Every year, millions of us visit our GP with minor health problems that can be easily resolved without a doctor's appointment.
It is estimated that every year, 50 million visits to the GP are made for minor ailments such as coughs and colds, mild eczema, and athlete's foot. By visiting your pharmacy instead, you could save yourself time and trouble.
Keeping a well stocked medicine cabinet at home can help you treat many minor ailments. Colds, coughs, indigestion and many other minor complaints can all be treated with medicines that are available over the counter.
If you want to know more about a specific condition, you can learn about:
You are able to search by Symptom or Topic, view a list of: All Conditions, A-Z, for your child; there is even a Body map where you can click on the part of the body where you have a problem and find out more about possible conditions.
Try it now, it's easy! Try looking up information on Panic attacks by clicking here, then scroll down to the Self-help section.
Click on Panic attacks under the Mental Health section. Then click the I want to help myself. You will not only find the headings listed above, there is also a video to watch and what to do during a panic attack.
Your pharmacist can advise on what you might find useful to keep in your medicine cabinet. Always follow the instructions on the medicine label and consult your doctor if the illness continues or becomes more severe.
Pharmacists offer professional free health advice at any time - you don't need an appointment. From coughs and colds to aches and pains, they can give you expert help on everyday illnesses. They can answer questions about prescribed and over-the-counter medicines. Your local Pharmacist can also advise on healthy eating.
Pharmacists can also advise on health eating, obesity and giving up smoking. Some pharmacists have private areas where you can talk in confidence. They may suggest you visit your GP for more serious symptoms. It is possible to purchase many medicines from the chemist without a prescription.
NHS Walk-In Centres offer convenient access to a range of NHS services. There is a walk in centre at Bitterne Health Centre which is open in the evenings and at weekends where you can receive treatment for many ailments including:
NHS Walk In Centres treat around 3m patients a year and have proved to be a successful complementary service to traditional GP and A&E services. Some centres offer access to doctors as well as nurses. However, they are not designed for treating long-term conditions or immediately life-threatening problems.
Out of Hours duty doctor service is available at all times when the surgery is closed should you need to see or speak to a doctor and can be accessed by telephoning 111.
In Southampton we have a minor injuries unit situated in the Royal South Hants Hospital
A&E departments assess and treat patients who have serious injuries or illnesses. You should visit A&E or call 999 for emergencies if you have a medical emergency that cannot be treated by the surgery, the Walk-in-Centre or the Out of Hours Service. Examples of conditions where you should attend A&E are:

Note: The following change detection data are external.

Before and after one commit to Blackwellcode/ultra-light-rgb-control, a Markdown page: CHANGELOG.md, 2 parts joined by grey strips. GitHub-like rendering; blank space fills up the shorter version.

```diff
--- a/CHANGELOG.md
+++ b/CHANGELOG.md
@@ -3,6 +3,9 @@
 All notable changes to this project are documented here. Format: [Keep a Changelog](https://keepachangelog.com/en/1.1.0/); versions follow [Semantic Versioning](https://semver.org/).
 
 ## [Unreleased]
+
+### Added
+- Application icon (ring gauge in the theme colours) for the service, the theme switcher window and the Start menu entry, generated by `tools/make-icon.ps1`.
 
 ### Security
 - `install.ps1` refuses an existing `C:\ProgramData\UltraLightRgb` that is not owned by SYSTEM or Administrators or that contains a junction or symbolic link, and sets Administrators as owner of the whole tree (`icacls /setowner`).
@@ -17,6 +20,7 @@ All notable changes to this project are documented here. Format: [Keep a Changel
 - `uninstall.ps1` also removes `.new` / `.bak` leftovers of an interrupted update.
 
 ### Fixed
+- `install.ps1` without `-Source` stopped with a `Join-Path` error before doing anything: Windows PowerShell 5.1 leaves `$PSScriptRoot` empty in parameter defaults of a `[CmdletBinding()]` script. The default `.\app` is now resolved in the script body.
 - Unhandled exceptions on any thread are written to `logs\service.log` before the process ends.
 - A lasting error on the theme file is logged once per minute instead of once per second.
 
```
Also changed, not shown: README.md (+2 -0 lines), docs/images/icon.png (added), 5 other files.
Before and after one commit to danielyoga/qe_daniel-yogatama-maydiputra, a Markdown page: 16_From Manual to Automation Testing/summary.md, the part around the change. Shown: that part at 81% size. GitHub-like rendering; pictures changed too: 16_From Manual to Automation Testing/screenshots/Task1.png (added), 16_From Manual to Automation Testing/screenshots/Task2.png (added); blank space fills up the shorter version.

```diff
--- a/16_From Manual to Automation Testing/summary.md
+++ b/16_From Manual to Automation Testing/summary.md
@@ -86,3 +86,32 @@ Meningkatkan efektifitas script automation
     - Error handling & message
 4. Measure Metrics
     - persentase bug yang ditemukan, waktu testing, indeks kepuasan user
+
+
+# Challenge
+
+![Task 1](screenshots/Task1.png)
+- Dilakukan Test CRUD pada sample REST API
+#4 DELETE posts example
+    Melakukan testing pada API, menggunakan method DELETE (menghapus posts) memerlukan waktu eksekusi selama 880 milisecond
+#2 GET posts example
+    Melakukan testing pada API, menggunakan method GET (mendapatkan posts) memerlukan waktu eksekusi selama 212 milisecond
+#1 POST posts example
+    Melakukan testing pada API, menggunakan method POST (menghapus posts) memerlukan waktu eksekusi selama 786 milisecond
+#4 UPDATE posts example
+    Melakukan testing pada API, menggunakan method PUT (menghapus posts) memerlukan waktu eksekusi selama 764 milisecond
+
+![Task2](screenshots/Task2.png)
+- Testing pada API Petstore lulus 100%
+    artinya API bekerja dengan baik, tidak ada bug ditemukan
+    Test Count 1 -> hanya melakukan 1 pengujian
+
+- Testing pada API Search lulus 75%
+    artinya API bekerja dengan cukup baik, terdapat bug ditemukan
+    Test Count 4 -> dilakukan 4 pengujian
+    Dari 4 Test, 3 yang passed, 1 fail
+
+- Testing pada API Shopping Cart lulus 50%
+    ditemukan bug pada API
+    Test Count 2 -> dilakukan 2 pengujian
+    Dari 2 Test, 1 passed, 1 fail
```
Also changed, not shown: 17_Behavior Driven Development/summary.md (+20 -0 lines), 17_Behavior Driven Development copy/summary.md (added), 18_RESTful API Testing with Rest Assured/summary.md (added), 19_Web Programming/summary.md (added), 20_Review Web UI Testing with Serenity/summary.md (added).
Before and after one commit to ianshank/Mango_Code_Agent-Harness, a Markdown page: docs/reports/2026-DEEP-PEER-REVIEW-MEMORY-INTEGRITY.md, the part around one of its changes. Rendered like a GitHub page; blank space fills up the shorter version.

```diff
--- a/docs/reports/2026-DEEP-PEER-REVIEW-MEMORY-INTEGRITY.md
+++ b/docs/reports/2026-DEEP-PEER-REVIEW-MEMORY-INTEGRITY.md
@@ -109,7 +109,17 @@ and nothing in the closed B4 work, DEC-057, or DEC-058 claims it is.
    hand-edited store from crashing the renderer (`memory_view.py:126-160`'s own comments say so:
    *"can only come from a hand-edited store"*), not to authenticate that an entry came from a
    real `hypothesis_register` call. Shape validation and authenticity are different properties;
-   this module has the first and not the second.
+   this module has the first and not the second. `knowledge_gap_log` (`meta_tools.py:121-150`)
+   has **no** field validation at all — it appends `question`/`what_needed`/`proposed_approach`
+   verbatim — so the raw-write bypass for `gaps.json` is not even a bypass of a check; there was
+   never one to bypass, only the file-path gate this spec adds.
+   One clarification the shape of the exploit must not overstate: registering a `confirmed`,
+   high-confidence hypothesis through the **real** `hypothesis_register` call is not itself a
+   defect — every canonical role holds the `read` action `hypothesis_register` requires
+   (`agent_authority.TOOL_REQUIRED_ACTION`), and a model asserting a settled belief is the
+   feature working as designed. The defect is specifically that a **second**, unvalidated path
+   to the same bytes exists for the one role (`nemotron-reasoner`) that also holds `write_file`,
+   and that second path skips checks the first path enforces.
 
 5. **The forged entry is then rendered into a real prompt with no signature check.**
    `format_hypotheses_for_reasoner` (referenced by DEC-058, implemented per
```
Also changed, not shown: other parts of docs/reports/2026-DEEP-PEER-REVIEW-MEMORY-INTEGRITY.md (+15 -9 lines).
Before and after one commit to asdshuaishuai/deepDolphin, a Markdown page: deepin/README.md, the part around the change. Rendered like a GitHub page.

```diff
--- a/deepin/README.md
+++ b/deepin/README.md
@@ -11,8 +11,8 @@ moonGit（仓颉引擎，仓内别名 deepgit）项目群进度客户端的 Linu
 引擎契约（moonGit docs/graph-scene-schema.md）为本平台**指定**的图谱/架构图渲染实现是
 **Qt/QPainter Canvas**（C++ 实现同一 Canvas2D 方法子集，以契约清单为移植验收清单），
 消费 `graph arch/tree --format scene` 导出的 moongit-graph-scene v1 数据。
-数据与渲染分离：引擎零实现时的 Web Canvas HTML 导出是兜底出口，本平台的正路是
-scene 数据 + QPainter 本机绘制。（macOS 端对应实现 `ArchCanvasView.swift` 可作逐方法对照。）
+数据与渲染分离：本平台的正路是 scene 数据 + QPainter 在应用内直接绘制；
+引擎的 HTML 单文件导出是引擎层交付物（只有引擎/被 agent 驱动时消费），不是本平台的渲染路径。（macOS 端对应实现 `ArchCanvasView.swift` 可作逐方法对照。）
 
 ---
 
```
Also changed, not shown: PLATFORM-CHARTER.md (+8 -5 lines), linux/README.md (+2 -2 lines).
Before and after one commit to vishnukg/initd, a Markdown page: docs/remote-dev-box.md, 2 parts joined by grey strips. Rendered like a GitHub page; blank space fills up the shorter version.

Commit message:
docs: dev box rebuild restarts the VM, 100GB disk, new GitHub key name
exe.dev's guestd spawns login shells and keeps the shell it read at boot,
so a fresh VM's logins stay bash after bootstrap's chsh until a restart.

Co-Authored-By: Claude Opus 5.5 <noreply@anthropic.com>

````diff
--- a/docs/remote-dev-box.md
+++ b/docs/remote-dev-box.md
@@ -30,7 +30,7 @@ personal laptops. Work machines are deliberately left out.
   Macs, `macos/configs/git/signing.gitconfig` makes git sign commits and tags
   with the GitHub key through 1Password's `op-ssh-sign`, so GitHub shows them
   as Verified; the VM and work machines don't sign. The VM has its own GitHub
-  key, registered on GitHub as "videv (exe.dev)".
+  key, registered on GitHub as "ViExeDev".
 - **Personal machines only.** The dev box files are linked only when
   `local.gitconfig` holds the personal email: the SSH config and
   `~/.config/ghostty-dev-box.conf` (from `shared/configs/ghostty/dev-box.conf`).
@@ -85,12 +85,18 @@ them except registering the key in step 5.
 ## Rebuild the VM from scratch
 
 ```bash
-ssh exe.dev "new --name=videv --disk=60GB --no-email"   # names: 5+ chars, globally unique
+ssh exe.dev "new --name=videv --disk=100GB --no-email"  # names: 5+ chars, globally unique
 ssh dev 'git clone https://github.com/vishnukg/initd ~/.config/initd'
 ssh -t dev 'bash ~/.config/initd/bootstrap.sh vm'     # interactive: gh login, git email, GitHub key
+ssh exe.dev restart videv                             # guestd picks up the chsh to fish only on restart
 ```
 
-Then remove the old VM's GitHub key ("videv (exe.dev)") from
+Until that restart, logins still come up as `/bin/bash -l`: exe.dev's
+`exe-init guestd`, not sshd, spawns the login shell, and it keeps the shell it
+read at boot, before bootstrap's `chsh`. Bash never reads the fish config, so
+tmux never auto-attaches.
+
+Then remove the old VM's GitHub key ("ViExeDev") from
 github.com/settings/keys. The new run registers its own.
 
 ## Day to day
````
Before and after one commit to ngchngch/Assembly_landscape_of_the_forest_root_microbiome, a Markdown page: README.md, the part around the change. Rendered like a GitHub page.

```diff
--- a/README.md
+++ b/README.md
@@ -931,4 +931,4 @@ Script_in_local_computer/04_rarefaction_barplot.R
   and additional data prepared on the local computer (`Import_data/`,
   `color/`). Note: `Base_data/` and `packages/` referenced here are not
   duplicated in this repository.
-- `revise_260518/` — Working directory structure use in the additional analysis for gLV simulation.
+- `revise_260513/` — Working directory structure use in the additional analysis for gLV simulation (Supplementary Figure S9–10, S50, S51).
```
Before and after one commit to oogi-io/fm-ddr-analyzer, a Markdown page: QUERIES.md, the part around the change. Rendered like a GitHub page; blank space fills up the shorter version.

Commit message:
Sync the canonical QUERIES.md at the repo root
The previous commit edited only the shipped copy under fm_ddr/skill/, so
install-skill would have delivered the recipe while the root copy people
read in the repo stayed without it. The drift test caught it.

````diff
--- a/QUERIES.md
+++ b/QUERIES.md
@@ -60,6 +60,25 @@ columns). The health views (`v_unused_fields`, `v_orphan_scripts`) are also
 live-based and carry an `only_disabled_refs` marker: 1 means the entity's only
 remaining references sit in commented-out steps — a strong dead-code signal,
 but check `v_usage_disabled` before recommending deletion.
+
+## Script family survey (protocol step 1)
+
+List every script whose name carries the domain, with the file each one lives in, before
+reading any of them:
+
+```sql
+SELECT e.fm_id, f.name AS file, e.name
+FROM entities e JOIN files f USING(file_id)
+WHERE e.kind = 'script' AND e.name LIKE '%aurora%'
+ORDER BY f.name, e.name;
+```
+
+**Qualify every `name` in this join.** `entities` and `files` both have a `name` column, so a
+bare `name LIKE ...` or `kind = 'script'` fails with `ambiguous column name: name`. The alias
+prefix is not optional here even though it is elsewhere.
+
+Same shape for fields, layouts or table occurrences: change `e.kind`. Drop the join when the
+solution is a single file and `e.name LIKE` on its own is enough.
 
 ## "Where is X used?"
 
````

If you're injured or seriously ill, you should go, or be taken, to A&E situated at Southampton General Hospital. If an ambulance is needed you can call 999, the emergency phone number in the UK. You can also dial 112, which is the equivalent for the European Union.
Major A&E departments offer access 365 days a year and usually open 24 hours a day. Be aware that not all hospitals have an A&E department.